The two callers, an American and a Russian-Israeli, had defected. They freely admitted that they themselves dealt in illegal substances (cannabis and steroids) and that the team’s principal aim was to make money out of its arrests. But they thought setting up Luke and his wife for the death sentence was ‘a bit over the top’ and they had complained.
One of the informants had himself been arrested for trafficking in steroids. Given the choice of jail or paying two million Thai baht and joining the unit, he paid up and joined.
Their story was that the principal architects of the scheme were two Australians, also offshore workers, who did not care about the consequences. They were vitriolic about Luke Cook’s wife, who ran a law business in Pattaya, and who, they claimed, had cheated them on bills, which had run to over $10,000.
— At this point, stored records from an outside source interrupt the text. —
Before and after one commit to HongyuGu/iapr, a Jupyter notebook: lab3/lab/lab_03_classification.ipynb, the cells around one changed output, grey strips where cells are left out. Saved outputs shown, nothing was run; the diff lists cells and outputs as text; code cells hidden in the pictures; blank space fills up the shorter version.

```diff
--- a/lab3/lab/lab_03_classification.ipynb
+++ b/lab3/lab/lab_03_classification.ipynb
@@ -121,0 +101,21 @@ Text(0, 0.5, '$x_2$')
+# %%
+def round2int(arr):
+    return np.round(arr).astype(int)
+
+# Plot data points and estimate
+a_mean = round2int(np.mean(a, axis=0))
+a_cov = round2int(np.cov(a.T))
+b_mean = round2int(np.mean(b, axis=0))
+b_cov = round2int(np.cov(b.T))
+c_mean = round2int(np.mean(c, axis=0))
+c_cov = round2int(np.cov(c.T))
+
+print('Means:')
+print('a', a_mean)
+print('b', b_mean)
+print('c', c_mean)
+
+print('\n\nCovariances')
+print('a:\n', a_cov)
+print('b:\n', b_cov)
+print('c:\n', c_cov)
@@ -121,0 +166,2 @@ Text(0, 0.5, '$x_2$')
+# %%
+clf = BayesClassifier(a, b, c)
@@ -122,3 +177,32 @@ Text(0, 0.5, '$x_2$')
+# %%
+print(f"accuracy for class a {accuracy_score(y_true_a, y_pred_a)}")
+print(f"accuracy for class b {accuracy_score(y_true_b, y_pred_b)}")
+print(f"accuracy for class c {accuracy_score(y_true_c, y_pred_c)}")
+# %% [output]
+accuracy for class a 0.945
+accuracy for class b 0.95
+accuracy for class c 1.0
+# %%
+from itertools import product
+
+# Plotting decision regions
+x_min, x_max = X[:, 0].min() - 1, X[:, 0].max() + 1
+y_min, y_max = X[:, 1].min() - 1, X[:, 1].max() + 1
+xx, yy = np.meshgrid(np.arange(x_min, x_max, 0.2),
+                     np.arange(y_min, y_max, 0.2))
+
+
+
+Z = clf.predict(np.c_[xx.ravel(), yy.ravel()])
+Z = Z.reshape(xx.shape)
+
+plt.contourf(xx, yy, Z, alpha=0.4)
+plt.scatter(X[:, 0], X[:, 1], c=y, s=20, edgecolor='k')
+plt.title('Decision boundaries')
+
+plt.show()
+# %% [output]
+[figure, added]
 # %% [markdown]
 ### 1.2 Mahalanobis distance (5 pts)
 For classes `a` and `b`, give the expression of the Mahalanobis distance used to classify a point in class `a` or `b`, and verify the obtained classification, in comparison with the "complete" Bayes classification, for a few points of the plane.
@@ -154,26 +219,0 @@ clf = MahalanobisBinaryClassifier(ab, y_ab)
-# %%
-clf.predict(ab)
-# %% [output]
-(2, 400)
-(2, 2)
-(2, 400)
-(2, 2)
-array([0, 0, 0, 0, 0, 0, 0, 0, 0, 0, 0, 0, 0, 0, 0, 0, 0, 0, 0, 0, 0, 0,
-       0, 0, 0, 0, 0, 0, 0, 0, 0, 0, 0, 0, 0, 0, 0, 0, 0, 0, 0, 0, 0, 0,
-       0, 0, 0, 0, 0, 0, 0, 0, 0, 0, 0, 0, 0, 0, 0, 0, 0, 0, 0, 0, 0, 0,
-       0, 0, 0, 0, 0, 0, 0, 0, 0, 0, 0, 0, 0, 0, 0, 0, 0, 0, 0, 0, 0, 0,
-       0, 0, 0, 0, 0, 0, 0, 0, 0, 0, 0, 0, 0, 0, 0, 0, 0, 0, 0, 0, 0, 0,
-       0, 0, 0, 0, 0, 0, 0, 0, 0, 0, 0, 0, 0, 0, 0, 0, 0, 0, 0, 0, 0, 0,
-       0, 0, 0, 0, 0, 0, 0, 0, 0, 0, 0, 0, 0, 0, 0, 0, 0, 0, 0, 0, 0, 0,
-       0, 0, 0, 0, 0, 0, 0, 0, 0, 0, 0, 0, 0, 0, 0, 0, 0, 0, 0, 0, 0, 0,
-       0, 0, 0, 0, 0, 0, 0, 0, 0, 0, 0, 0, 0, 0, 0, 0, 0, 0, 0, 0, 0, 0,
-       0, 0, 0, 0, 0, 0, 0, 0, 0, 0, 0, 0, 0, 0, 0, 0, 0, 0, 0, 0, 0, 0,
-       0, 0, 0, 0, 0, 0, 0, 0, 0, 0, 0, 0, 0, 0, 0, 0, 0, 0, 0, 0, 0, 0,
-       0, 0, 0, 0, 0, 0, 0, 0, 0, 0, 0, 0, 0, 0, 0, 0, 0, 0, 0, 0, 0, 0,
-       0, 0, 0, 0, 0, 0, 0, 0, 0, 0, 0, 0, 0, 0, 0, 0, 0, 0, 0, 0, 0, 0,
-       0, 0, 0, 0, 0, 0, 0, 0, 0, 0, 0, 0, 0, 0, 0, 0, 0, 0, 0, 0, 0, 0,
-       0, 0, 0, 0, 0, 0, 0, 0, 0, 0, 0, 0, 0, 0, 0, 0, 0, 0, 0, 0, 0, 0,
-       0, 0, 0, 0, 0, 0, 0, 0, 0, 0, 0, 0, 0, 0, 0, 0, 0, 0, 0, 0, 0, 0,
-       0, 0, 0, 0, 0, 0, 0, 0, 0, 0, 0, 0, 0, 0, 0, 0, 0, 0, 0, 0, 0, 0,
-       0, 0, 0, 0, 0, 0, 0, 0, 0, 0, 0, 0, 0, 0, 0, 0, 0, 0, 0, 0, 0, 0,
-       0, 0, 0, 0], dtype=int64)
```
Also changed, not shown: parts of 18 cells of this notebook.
Other members of the team had been coached to lie in court. Drugs had been thrown into Cook’s back yard the day before a planned raid, and there were arguments in the unit about who was being paid and how much for each team arrest.
Backing their claims, they even passed operational photos and social media messages between team members. One image was a Google Earth graphic with a purple marker pen spot indicating where the drugs (cocaine) could be found – another message was a list of victims, who paid and who went to jail.
One of the two Australians became the prime prosecution witnesses at the trial.
He gave evidence that Luke Cook confessed all to him after taking him on a boat trip which he said initially was to recover gold.
I had the statement he rehearsed from.
It was two staggering facts about the main prosecution witness, which could not be contested in court, which destroyed the credibility of the prosecution.
The man, together with his Thai wife, had provided the vehicles used for the kidnap and the disposal of the body of Wayne Schneider, and rented the house for his torture and murder. He was also accused of trafficking women from Kenya and Tanzania for the Asian sex trade.
The first information came from the New South Wales Gangs Squad, known as ‘The Raptors’. A detective sergeant openly presented it at the inquest in Sydney into Wayne Schneider’s death.
The other information came from a source within the Anti-Human Trafficking Unit of the Thai Police.
There was no evidence that Cook was living well beyond his means. He was on a good offshore salary but, still he could not even afford his defence and had pro-bono lawyers. No naval vessel could be found which caught him in its searchlight. No evidence could be found that his yacht even left port at the time. And expert tidal evidence was produced to show that the drugs found on the beach could not have come from his boat.
I sent extensive documents backing all this up to the defence team via Luke Cook’s father Paul in New Zealand.
After the defendants were released, Paul Cook messaged: “Thank you so much for what you have done. Your help certainly helped in getting true justice for the three of them.”
I also received a thank you from Cook’s Thai wife and congratulations from former colleagues in Thailand.
I did not solely save Luke and his co-defendants.
The credit goes to his pro-bono lawyers guided by the Melbourne based Capital Punishment Justice Project, and his father who never doubted his son’s innocence. But I was glad to help.
I would like to have taken this case as my ‘swan song’, but I still have the ‘Death in Paradise’ case of a British barrister, which goes to the heart of the Prime Minister’s Office in Thailand.